While Sitka trollers are on board with taking their share of cuts to protect fish runs in this region, they’re tired of taking the fall for problems elsewhere. The Sitka Conservation Society’s Heather Bauscher said the state needs to prioritize Alaskan interests. “Where are the positives? What are the things that are being done to support this region?,” she asked.
After arriving by car, Walker took in the whole scene. He waved to the vessels, listening to the words being shouted from the decks. He stood in the street and spoke with the group assembled. He told them, “We’re going to try to get the best deal that’s available. I’m known for doing bold things and so I’m not a very good follower of this is the way we’ve done it in the past necessarily.”
Walker did not elaborate on what that meant, but lingered looking at the water for a few minutes more. We then walk into a restaurant, where there’s a single customer eating a buttered scone. It’s Lieutenant Governor Byron Mallott.
Walker greets him heartily and they confer on the boats still circling the harbor outside. Walker said he’s keeping an open mind on the Pacific Salmon Treaty as treaty negotiations are still ongoing.
“Well, I have nothing to sign at this point. What I like to do before I make any decisions on anything is I like to hear from all different sides of it. So, that’s the beauty of being in Sitka today and the graciousness of those who have come out to express their opinion. I celebrate that,” Walker said.
What Walker is not celebrating is a potential trade war with China. News broke of China’s retaliatory tariffs on American goods on Friday (06-15-18), including 25% on seafood imports — though not to secondary processing. Walker will meet with U.S. Department of Commerce next week to illustrate what a blow this would be to Alaska’s seafood industry and plans for a natural gas pipeline.
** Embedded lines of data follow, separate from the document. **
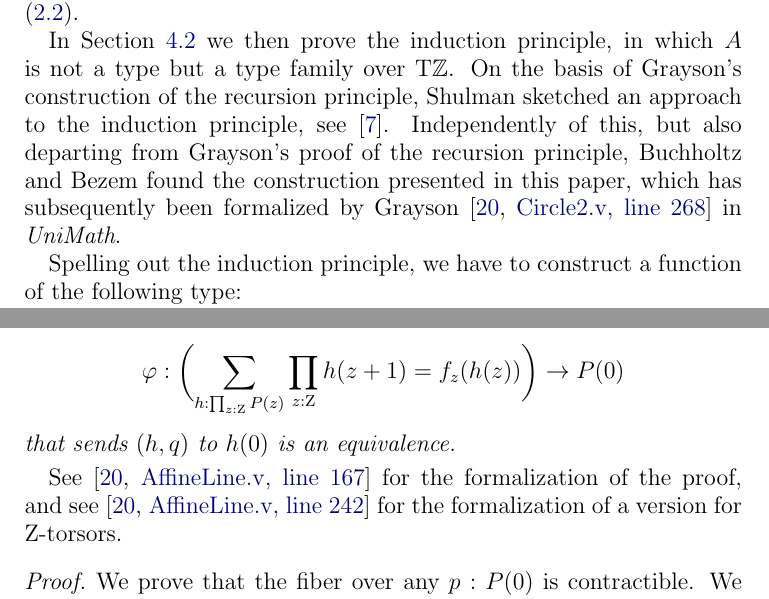
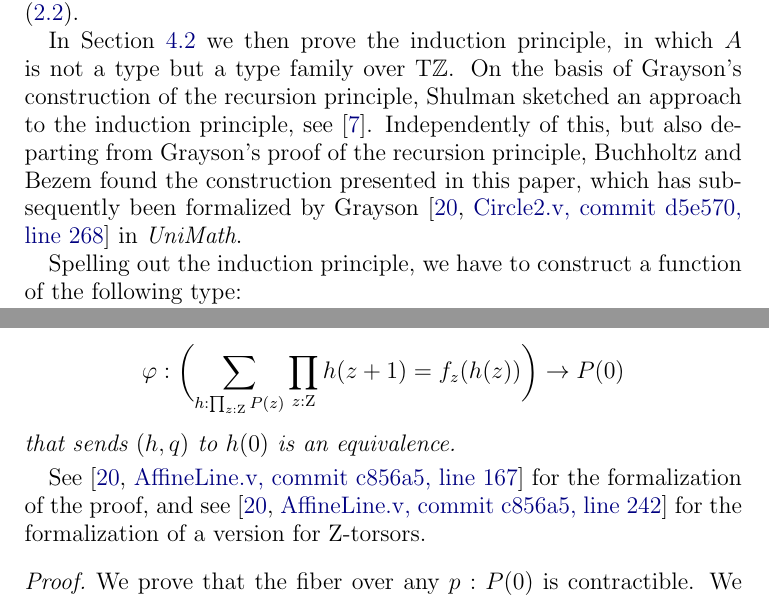
Before and after one commit to marcbezem/ZTors, a LaTeX paper (ZTors.tex): two parts of pages 7 and 14 of 27, joined at a grey line, cut so that both start at the same text. Compiled offline with pdfLaTeX.

Commit message:
make commit numbers visible

```diff
--- a/ZTors.tex
+++ b/ZTors.tex
@@ -336,7 +336,7 @@ Shulman sketched an approach to the induction principle, see \cite{circleind-Mik
 Independently of this, but also departing from Grayson's proof of the
 recursion principle, Buchholtz and Bezem found the construction
 presented in this paper, which has subsequently been formalized
-by Grayson \cite[\href{https://github.com/UniMath/UniMath/blob/d5e570/UniMath/SyntheticHomotopyTheory/Circle2.v\#L268}{Circle2.v, line 268}]{UniMath} in \UniMath.
+by Grayson \cite[\href{https://github.com/UniMath/UniMath/blob/d5e570/UniMath/SyntheticHomotopyTheory/Circle2.v\#L268}{Circle2.v, commit d5e570, line 268}]{UniMath} in \UniMath.
 
 Spelling out the induction principle, we have to construct a
 function of the following type:
@@ -861,9 +861,9 @@ We formulate this precisely as follows.
   that sends $(h,q)$ to $h(0)$ is an equivalence.
 \end{theorem}
 
-See \cite[\href{https://github.com/UniMath/UniMath/blob/c856a5/UniMath/SyntheticHomotopyTheory/AffineLine.v\#L167}{AffineLine.v, line 167}]{UniMath}
+See \cite[\href{https://github.com/UniMath/UniMath/blob/c856a5/UniMath/SyntheticHomotopyTheory/AffineLine.v\#L167}{AffineLine.v, commit c856a5, line 167}]{UniMath}
 for the formalization of the proof, and
-see \cite[\href{https://github.com/UniMath/UniMath/blob/c856a5/UniMath/SyntheticHomotopyTheory/AffineLine.v\#L242}{AffineLine.v, line 242}]{UniMath}
+see \cite[\href{https://github.com/UniMath/UniMath/blob/c856a5/UniMath/SyntheticHomotopyTheory/AffineLine.v\#L242}{AffineLine.v, commit c856a5, line 242}]{UniMath}
 for the formalization of a version for $\zet$-torsors.
 
 \begin{proof}
```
“We have probably the largest trade opportunity with China from the United States and that’s in our liquefied natural gas. That’s about an $8 to $10 billion dollars export per year and we believe there’s about 100 years of supply. That’s about a trillion dollars,” Walker estimated.
Fresh last month’s trade visit to China, Walker believes a deal between the two nations can be brokered before the tariffs take effect. “I think there’s a deal to be made. I really do. And I think Alaska could likely be a part of the deal,” he said.
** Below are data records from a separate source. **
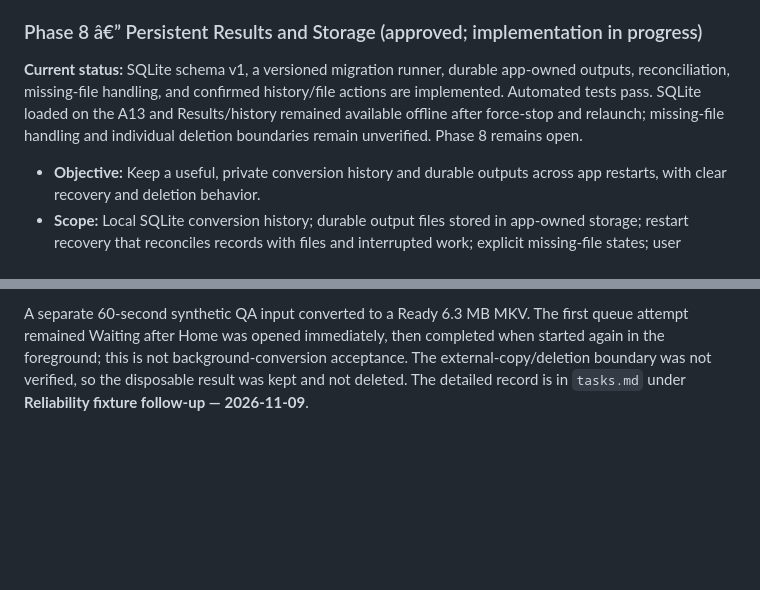
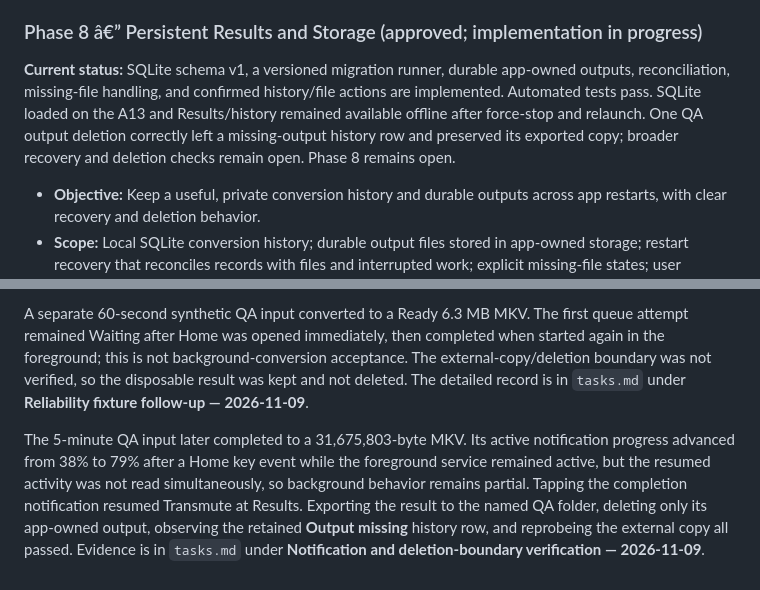
Before and after one commit to shazzark/transmute, a Markdown page: implementation-plan.md, 2 parts joined by grey strips. GitHub-like rendering; blank space fills up the shorter version.

```diff
--- a/implementation-plan.md
+++ b/implementation-plan.md
@@ -303,7 +303,7 @@ Remaining checks: all other subtitle container combinations and MOV playback/str
 
 ### Phase 8 â€” Persistent Results and Storage (approved; implementation in progress)
 
-**Current status:** SQLite schema v1, a versioned migration runner, durable app-owned outputs, reconciliation, missing-file handling, and confirmed history/file actions are implemented. Automated tests pass. SQLite loaded on the A13 and Results/history remained available offline after force-stop and relaunch; missing-file handling and individual deletion boundaries remain unverified. Phase 8 remains open.
+**Current status:** SQLite schema v1, a versioned migration runner, durable app-owned outputs, reconciliation, missing-file handling, and confirmed history/file actions are implemented. Automated tests pass. SQLite loaded on the A13 and Results/history remained available offline after force-stop and relaunch. One QA output deletion correctly left a missing-output history row and preserved its exported copy; broader recovery and deletion checks remain open. Phase 8 remains open.
 
 - **Objective:** Keep a useful, private conversion history and durable outputs across app restarts, with clear recovery and deletion behavior.
 - **Scope:** Local SQLite conversion history; durable output files stored in app-owned storage; restart recovery that reconciles records with files and interrupted work; explicit missing-file states; user controls to clear history and delete app-owned output files. All records and media stay on-device and work offline. No account, sync, upload, analytics, or network dependency is introduced.
@@ -341,3 +341,5 @@ At 200% system text, the tab labels were visibly ellipsized. The tab renderer wa
 The updated ARMv7 release APK is 60,113,193 bytes, signed by the existing local debug certificate (SHA-256 `fac61745dc0903786fb9ede62a962b399f7348f0bb6f899b8332667591033b9c`), and installs with `adb install -r`. `aapt` reports only `armeabi-v7a` and no INTERNET or broad storage/media permission. `npm test` passed (422 tests / 34 files), `npm run typecheck` passed, and `git -c core.whitespace=cr-at-eol diff --check` passed. Phases 1–8 remain incomplete pending their remaining acceptance criteria.
 
 A separate 60-second synthetic QA input converted to a Ready 6.3 MB MKV. The first queue attempt remained Waiting after Home was opened immediately, then completed when started again in the foreground; this is not background-conversion acceptance. The external-copy/deletion boundary was not verified, so the disposable result was kept and not deleted. The detailed record is in `tasks.md` under **Reliability fixture follow-up — 2026-11-09**.
+
+The 5-minute QA input later completed to a 31,675,803-byte MKV. Its active notification progress advanced from 38% to 79% after a Home key event while the foreground service remained active, but the resumed activity was not read simultaneously, so background behavior remains partial. Tapping the completion notification resumed Transmute at Results. Exporting the result to the named QA folder, deleting only its app-owned output, observing the retained **Output missing** history row, and reprobeing the external copy all passed. Evidence is in `tasks.md` under **Notification and deletion-boundary verification — 2026-11-09**.
```
Also changed, not shown: tasks.md (+8 -0 lines).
Walker said he and Mallott also sent a message to the White House, calling for an end the practice of separating children from their parents at the U.S./Mexico border. The Congressional Delegation has spoken out as well. Walker called the separations “intolerable.” Mallott spoke to the history of Alaska Native children being separated from their parents to attend boarding school.
“I was one of those and as a young person, you don’t think about the anguish and grief that just had to have caused your parents. Now to reflect upon it, it almost takes me to my knees. So I understand fully what’s at stake here,” Mallott said.
Walker listens intently to Mallott talk about this. The two men had an usual road to statewide public office, merging on an independent ticket in 2014. They speak in turns about the tough choices they’ve had to make and how their professional relationship has only grown. Walker said, “We chose each other. We weren’t an arranged marriage as a result of an election or a primary. We chose each other and we remain that way.”
They’re entering this election season with the raceway crowded. Former Senator Mark Begich filed to run as a Democrat, which means voters will have choices on the left and the right — led by former Lieutenant Governor Mead Treadwell and former state senator Mike Dunleavy. As an independent, Walker said they’ll have to work harder to win a three-way race. But his strategy is to shoot down the middle with a bipartisan message. He said, “We’ll continue to be who we are.”
An earlier version of this story said there were two dozen troll vessels in the water. That number was closer to three dozen.